Planning in research: from long-term strategy to a single experiment. Part 2: Tactics

Now that you’ve established what your high priority projects are, you should think about how to schedule the tasks within these projects to make the best of your time. Hopefully, you’ve come up with what the skeleton of your project is and how the tree of life is structured. These will be important in figuring out what is more and what is less urgent in terms of individual tasks. Once you have a decent idea of what must be done and in what order, you can start scheduling out your week. Here, I would strongly recommend using the “Big rocks” approach pioneered by Steve Covey (I highly recommend his “7 Habits of Highly Effective People” book by the way). Continue reading

Planning in research: from long-term strategy to a single experiment. Part 1: Strategy

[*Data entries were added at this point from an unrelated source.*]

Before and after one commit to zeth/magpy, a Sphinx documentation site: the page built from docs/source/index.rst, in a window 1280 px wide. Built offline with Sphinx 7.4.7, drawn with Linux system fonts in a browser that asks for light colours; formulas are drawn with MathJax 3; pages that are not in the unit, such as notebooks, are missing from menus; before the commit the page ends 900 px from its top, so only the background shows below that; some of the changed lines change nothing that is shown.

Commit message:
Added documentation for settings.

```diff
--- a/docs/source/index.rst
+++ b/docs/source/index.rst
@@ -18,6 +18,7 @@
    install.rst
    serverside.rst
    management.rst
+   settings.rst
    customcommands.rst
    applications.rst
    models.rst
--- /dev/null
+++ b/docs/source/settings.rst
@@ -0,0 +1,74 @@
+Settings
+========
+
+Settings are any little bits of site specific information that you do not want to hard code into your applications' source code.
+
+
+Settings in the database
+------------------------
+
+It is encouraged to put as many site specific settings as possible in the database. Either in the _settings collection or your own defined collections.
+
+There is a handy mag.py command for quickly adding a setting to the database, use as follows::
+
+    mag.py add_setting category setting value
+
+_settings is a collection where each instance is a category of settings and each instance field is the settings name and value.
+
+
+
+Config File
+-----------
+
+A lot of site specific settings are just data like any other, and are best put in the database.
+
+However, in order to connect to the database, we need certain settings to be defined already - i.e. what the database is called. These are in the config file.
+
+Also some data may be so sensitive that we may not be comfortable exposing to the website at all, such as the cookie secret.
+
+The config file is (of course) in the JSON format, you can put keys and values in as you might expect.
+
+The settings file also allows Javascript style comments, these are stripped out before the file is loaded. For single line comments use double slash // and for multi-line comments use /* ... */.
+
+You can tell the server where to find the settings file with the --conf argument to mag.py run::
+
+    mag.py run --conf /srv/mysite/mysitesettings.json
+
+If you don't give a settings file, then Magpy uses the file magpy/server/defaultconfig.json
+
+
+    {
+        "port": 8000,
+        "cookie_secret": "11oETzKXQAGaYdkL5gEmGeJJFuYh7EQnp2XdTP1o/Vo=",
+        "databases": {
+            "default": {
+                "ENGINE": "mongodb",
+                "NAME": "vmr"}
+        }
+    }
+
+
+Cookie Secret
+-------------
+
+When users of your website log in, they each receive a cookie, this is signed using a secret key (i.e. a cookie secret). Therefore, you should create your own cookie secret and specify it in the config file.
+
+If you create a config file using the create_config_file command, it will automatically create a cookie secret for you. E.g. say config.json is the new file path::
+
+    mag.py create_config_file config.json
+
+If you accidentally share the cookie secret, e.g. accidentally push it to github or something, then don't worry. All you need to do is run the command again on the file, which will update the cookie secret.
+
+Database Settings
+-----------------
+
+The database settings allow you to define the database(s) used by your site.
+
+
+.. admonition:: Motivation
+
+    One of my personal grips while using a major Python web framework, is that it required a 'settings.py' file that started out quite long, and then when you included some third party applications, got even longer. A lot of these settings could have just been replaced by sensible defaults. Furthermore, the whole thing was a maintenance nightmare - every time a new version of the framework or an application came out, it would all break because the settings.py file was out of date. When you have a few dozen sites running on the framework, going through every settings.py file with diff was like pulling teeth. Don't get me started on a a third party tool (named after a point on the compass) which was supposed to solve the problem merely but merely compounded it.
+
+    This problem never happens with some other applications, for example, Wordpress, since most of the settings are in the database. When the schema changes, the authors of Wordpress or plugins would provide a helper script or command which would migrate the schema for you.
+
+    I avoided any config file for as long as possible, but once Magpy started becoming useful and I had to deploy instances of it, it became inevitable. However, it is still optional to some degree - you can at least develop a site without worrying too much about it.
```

Good planning is absolutely essential in research. It is what makes a difference between a competent scientist who does decent work, and an excellent one who really pushes the envelope. People with poor planning skills will waste tons of time on futile projects and so will not be able to focus on what really matters. While good planning is something that comes naturally with experience, I think it’s useful to have a framework you can refer to at any career stage. The framework I use can be divided into three levels: Strategic planning, tactical planning, and planning of single experiments. Single experiment planning was roughly summed up in my post about “the gory details“, and I will talk about tactical planning in my next post, so let’s get right into strategic planning. Continue reading